TASK DESCRIPTION: Please copy every line of the records below that holds the word "fill".

DATA SECTION:
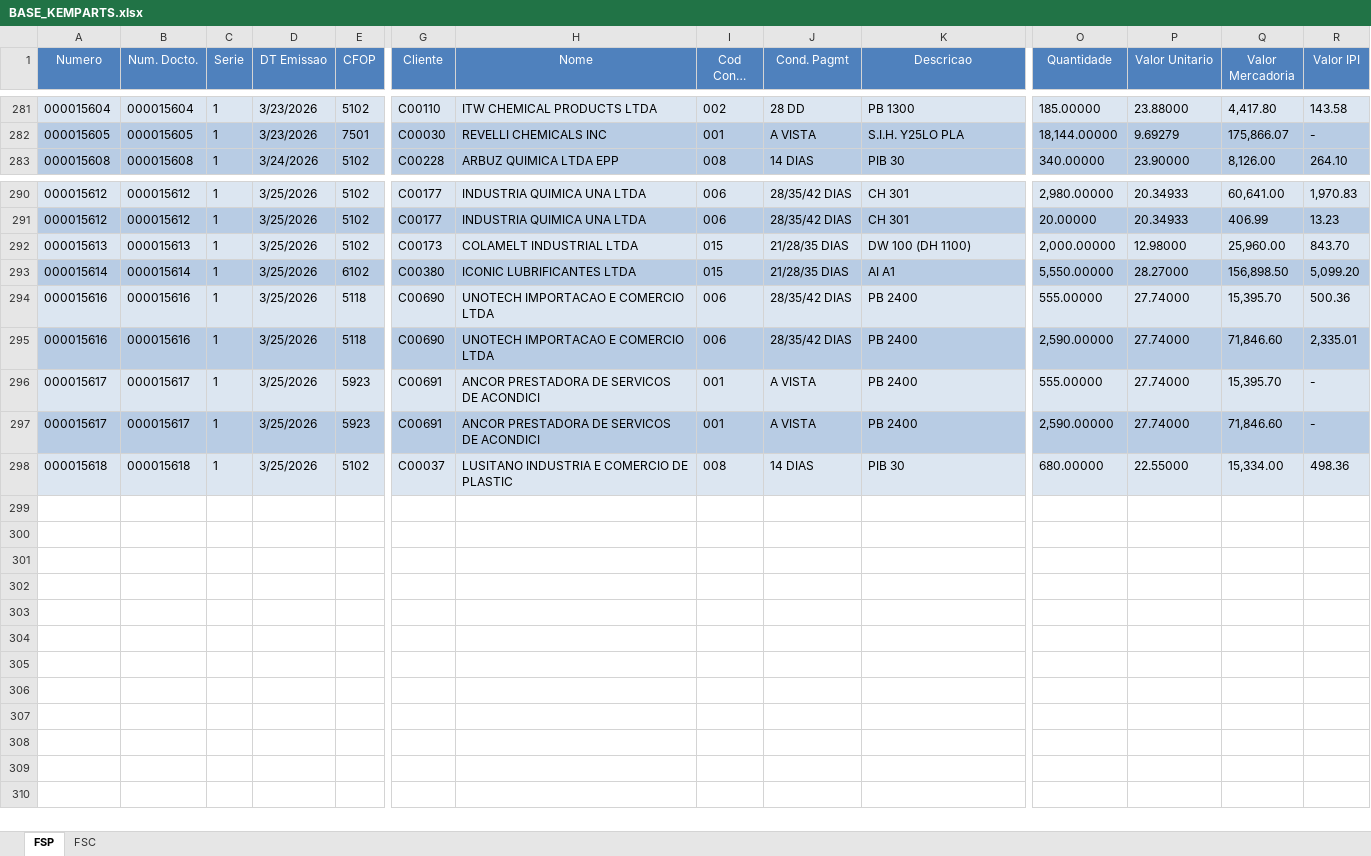
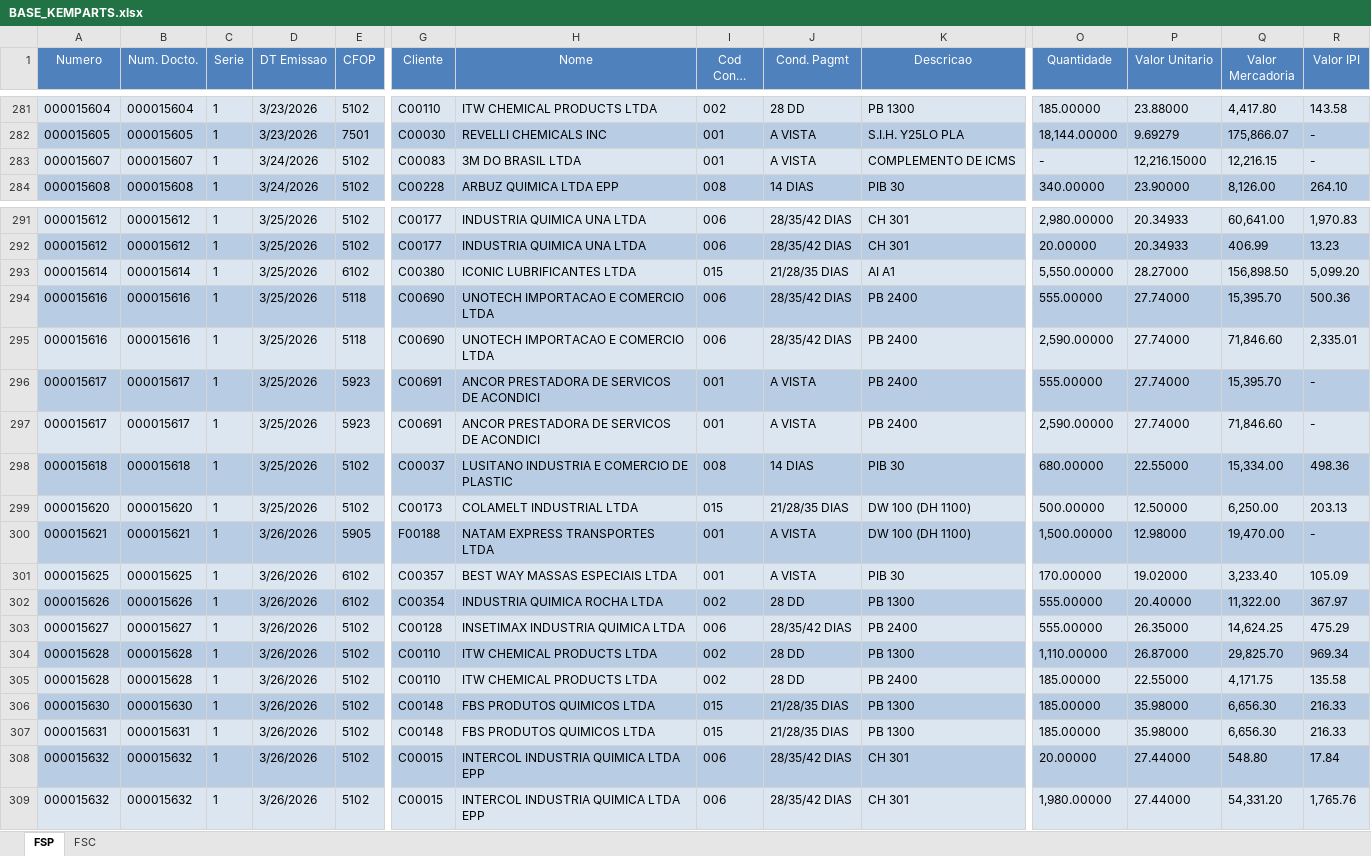
Before and after one commit to FranklinPdon/atualizado_kemparts, an Excel workbook: BASE_KEMPARTS.xlsx, sheet FSP, drawn as a sheet; only a part is shown, gaps mark what is left out; long unchanged cells end in …; values as stored, in another font and other column widths than the file's, no borders; removed rows and columns are numbered as before the commit, all else as after; rows hold the shown columns only; the diff covers the shown part only; the diff names each change by its address in the sheet, - before the commit and + after, or states it on an @@ line.

Commit message:
Atualização da base de dados 26/03/2026

```diff
--- a/BASE_KEMPARTS.xlsx (sheet FSP)
+++ b/BASE_KEMPARTS.xlsx (sheet FSP)
+row 283: 000015607 | 000015607 | 1 | 3/24/2026 | 5102 | C00083 | 3M DO BRASIL LTDA | 001 | A VISTA | COMPLEMENTO DE ICMS | - | 12,216.15000 | 12,216.15 | -
-row 292: 000015613 | 000015613 | 1 | 3/25/2026 | 5102 | C00173 | COLAMELT INDUSTRIAL LTDA | 015 | 21/28/35 DIAS | DW 100 (DH 1100) | 2,000.00000 | 12.98000 | 25,960.00 | 843.70
-A293:R293 fill: #B8CCE4
+A293:R293 fill: #DCE6F1
-A294:R294 fill: #DCE6F1
+A294:R294 fill: #B8CCE4
-A295:R295 fill: #B8CCE4
+A295:R295 fill: #DCE6F1
-A296:R296 fill: #DCE6F1
+A296:R296 fill: #B8CCE4
-A297:R297 fill: #B8CCE4
+A297:R297 fill: #DCE6F1
-A298:R298 fill: #DCE6F1
+A298:R298 fill: #B8CCE4
+row 299: 000015620 | 000015620 | 1 | 3/25/2026 | 5102 | C00173 | COLAMELT INDUSTRIAL LTDA | 015 | 21/28/35 DIAS | DW 100 (DH 1100) | 500.00000 | 12.50000 | 6,250.00 | 203.13
+row 300: 000015621 | 000015621 | 1 | 3/26/2026 | 5905 | F00188 | NATAM EXPRESS TRANSPORTES LTDA | 001 | A VISTA | DW 100 (DH 1100) | 1,500.00000 | 12.98000 | 19,470.00 | -
+row 301: 000015625 | 000015625 | 1 | 3/26/2026 | 6102 | C00357 | BEST WAY MASSAS ESPECIAIS LTDA | 001 | A VISTA | PIB 30 | 170.00000 | 19.02000 | 3,233.40 | 105.09
+row 302: 000015626 | 000015626 | 1 | 3/26/2026 | 6102 | C00354 | INDUSTRIA QUIMICA ROCHA LTDA | 002 | 28 DD | PB 1300 | 555.00000 | 20.40000 | 11,322.00 | 367.97
+row 303: 000015627 | 000015627 | 1 | 3/26/2026 | 5102 | C00128 | INSETIMAX INDUSTRIA QUIMICA LTDA | 006 | 28/35/42 DIAS | PB 2400 | 555.00000 | 26.35000 | 14,624.25 | 475.29
+row 304: 000015628 | 000015628 | 1 | 3/26/2026 | 5102 | C00110 | ITW CHEMICAL PRODUCTS LTDA | 002 | 28 DD | PB 1300 | 1,110.00000 | 26.87000 | 29,825.70 | 969.34
+row 305: 000015628 | 000015628 | 1 | 3/26/2026 | 5102 | C00110 | ITW CHEMICAL PRODUCTS LTDA | 002 | 28 DD | PB 2400 | 185.00000 | 22.55000 | 4,171.75 | 135.58
+row 306: 000015630 | 000015630 | 1 | 3/26/2026 | 5102 | C00148 | FBS PRODUTOS QUIMICOS LTDA | 015 | 21/28/35 DIAS | PB 1300 | 185.00000 | 35.98000 | 6,656.30 | 216.33
+row 307: 000015631 | 000015631 | 1 | 3/26/2026 | 5102 | C00148 | FBS PRODUTOS QUIMICOS LTDA | 015 | 21/28/35 DIAS | PB 1300 | 185.00000 | 35.98000 | 6,656.30 | 216.33
+row 308: 000015632 | 000015632 | 1 | 3/26/2026 | 5102 | C00015 | INTERCOL INDUSTRIA QUIMICA LTDA EPP | 006 | 28/35/42 DIAS | CH 301 | 20.00000 | 27.44000 | 548.80 | 17.84
+row 309: 000015632 | 000015632 | 1 | 3/26/2026 | 5102 | C00015 | INTERCOL INDUSTRIA QUIMICA LTDA EPP | 006 | 28/35/42 DIAS | CH 301 | 1,980.00000 | 27.44000 | 54,331.20 | 1,765.76
```
Also changed, not shown: cell formats elsewhere in this sheet, sheet FSC.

RESPONSE BELOW:
-A293:R293 fill: #B8CCE4
+A293:R293 fill: #DCE6F1
-A294:R294 fill: #DCE6F1
+A294:R294 fill: #B8CCE4
-A295:R295 fill: #B8CCE4
+A295:R295 fill: #DCE6F1
-A296:R296 fill: #DCE6F1
+A296:R296 fill: #B8CCE4
-A297:R297 fill: #B8CCE4
+A297:R297 fill: #DCE6F1
-A298:R298 fill: #DCE6F1
+A298:R298 fill: #B8CCE4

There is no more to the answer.